When I was young, the year 2000 was such a crazy distant future it put visions of hoverboards and laserbeams in our heads. Which was not so far off. In the actual year 2000, I was a sophomore in college, and had a livejournal. This was an early iteration of blogging, or maybe an early iteration of facebook, I am not sure. But I had one. I kept up with it for approximately two weeks. Mostly to keep tabs on the inner workings of a boy I had a crush on, who was super techie and inscrutable, so livejournal was a perfect window into his soul. or whatever emoji best represented his soul.
In the year 2003, I was living in Texas for a couple of years, having followed a boyfriend and the promise of employment there. I absolutely hated it. I kept a blog of restaurant reviews and other musings and rants, and it does not surprise me now that I faithfully maintained that thing through my entire 2 year tenure in Texas. It was my way of reaching out to the non-Texas world.
I returned to my native Southern California in 2005, joined Facebook and its various social networking predecessors, and did not give blogging much thought. I have kept journals to varying degrees of success my entire life, but there is something very different and appealing about blogs.
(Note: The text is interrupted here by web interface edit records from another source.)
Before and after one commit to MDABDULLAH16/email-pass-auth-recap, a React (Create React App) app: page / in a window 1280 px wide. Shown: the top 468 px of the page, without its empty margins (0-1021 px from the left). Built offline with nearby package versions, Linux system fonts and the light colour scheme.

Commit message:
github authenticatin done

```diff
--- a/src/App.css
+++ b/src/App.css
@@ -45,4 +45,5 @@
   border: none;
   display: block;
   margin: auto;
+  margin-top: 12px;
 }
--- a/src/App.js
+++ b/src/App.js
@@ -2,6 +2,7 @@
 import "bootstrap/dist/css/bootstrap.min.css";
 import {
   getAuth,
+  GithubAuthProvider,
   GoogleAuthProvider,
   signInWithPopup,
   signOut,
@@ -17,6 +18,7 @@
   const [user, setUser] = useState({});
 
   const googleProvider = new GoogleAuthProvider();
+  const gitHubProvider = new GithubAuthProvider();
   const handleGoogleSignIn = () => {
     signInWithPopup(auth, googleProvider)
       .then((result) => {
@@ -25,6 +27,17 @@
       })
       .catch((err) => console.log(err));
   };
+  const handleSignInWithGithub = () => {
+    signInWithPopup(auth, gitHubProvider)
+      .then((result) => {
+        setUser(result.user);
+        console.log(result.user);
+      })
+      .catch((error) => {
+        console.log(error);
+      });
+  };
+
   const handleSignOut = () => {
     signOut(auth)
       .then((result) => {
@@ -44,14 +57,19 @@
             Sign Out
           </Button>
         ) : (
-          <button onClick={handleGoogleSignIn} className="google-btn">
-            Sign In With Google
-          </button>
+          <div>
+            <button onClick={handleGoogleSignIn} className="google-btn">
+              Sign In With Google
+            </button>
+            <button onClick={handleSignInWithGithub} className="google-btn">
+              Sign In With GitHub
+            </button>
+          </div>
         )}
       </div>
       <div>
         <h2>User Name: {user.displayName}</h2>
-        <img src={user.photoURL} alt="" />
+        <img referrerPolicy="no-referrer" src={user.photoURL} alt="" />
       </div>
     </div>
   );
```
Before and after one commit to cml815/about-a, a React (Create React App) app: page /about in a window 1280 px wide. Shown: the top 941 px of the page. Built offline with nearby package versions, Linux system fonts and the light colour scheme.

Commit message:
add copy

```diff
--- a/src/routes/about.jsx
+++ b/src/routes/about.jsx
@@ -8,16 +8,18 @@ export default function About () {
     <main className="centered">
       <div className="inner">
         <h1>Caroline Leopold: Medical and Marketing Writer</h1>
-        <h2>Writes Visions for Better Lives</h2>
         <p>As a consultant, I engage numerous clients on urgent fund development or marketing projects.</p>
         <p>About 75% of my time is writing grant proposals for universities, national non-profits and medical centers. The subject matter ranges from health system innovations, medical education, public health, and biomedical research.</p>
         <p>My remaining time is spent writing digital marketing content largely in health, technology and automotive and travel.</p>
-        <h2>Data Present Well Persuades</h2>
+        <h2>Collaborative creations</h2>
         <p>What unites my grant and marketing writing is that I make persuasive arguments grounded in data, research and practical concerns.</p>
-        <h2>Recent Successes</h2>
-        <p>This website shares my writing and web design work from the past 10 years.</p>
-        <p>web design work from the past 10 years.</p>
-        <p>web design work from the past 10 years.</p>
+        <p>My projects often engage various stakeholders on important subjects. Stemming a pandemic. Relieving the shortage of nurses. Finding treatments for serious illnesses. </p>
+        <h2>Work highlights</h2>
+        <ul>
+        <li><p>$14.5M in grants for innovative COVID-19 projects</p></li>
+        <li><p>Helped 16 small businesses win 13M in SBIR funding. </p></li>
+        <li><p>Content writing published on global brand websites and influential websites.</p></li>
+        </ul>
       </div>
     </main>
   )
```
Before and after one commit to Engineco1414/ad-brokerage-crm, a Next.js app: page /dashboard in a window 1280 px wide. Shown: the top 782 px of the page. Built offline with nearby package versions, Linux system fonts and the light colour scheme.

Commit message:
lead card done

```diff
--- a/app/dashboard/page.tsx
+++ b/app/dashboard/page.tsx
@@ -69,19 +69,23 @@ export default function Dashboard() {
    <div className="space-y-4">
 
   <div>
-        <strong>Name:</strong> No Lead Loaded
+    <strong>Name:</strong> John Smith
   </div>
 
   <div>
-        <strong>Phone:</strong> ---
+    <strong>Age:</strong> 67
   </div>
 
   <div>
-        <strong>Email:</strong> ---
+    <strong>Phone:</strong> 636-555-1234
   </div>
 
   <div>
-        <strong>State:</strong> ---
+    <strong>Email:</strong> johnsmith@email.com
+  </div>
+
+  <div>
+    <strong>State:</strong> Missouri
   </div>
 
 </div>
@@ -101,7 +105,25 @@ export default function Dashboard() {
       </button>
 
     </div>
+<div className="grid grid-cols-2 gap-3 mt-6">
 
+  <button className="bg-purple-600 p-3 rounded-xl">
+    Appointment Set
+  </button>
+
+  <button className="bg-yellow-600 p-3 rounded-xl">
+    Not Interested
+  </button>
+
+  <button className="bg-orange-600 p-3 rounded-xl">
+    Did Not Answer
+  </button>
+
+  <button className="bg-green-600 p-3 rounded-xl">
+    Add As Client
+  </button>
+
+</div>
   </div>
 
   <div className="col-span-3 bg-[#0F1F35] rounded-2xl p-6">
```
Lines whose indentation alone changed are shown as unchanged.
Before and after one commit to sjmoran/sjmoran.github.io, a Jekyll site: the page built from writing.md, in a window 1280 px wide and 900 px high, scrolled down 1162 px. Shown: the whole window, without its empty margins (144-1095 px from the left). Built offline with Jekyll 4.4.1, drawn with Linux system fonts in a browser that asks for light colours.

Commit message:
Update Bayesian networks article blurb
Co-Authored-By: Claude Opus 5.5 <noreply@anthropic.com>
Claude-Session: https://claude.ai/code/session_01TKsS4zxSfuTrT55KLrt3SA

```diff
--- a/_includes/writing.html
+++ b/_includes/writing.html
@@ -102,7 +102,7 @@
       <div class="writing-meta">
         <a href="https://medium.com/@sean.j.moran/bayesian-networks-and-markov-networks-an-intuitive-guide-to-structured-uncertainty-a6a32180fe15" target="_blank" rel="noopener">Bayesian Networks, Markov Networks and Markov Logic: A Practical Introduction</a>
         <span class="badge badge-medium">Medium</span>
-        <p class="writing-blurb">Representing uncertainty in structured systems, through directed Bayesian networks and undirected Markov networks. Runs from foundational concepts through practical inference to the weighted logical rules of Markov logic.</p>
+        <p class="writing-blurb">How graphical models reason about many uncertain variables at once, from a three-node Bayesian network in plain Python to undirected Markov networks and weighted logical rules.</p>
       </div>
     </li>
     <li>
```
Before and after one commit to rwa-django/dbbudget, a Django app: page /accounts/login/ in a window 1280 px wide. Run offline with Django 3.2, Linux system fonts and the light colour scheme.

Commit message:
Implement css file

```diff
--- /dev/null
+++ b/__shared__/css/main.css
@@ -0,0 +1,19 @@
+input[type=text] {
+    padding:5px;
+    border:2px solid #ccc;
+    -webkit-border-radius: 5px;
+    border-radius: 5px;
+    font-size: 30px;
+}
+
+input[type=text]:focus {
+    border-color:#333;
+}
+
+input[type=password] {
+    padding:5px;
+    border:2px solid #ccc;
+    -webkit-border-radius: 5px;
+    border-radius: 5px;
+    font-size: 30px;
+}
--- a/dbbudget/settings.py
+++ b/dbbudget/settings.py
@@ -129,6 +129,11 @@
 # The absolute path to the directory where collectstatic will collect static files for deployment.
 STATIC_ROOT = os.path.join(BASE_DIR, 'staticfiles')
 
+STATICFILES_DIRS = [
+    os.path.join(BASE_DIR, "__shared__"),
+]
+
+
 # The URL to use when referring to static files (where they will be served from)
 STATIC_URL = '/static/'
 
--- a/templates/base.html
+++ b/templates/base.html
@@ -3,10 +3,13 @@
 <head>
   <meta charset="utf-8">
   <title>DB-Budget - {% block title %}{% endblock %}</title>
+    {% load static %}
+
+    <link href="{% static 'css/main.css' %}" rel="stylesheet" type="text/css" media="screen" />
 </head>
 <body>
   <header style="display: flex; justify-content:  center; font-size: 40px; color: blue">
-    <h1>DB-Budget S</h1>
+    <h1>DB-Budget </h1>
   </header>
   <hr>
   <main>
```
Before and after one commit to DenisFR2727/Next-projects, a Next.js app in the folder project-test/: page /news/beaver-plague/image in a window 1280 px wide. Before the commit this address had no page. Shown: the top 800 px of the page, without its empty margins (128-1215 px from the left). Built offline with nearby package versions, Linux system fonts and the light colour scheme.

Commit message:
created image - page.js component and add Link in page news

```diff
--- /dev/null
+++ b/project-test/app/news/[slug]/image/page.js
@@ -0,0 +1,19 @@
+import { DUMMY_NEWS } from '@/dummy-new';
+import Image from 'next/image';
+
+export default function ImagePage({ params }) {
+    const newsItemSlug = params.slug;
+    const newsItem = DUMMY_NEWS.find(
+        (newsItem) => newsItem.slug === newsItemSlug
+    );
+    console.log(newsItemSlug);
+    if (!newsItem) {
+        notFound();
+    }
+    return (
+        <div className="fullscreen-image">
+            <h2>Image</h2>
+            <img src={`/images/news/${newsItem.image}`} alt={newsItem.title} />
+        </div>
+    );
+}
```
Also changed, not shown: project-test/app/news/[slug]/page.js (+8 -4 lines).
Nearly two years ago, when my two small children were even tinier, I decided to stop looking for full time employment, and throw myself into a hobby. I had my friend Katy show me how to use the sewing machine I had received the year before for Christmas. And I fell down a crazy rabbit hole from which I have (thankfully) never emerged. I went from working as a solo practice attorney to being a slightly depressed mother of two babies, and then leapt feverishly and headlong into being a full-time quilter and crafter.
Part of me was a little embarrassed by this vocational shift. I was still connected to my teacher and lawyer and other professional friends. I am surrounded by other overeducated people like myself; we followed a treadmill that we were told was the ‘correct’ path for us. If you get the degrees, if you get the granite countertops, if you wear the suits, you are successful. But that equation only works if you define success as having those degrees, counters, and clothes. I can’t clearly define success yet, but it has to be related to the crazy passion that I feel for making things, and teaching my children to be self-sufficient thing-makers, too.
Of course, those teacher and lawyer and other professional friends might also be successful by each of their own definitions, and I really hope they are. I also hope it makes them happy to have an eccentric quilty friend in their contact list, who really wants their old clothes, so that I can cut them up and sew them back together.
However, I do know those friends are probably not going to be enthusiastic if my only forum for sharing quilting and kid art pics and tips is their Instagram feed. They have been supportive thus far, but if they only knew how many quilts I have NOT posted, they’d be blown away. So here’s a place for that.
I started this blog as a way of specifically connecting to the other eccentric quilty and crafty people that I know are out there. People who totally understand and wouldn’t even think to roll their eyes when I talk about my bobbin tension or mitered corners. People who don’t ‘go shopping’ as an activity because nobody wants to hear them say “I could make that” over and over. People who always watch movies with a skein of yarn or a stack of fabric hexies to keep them busy. These are my people, and that’s my whole deal.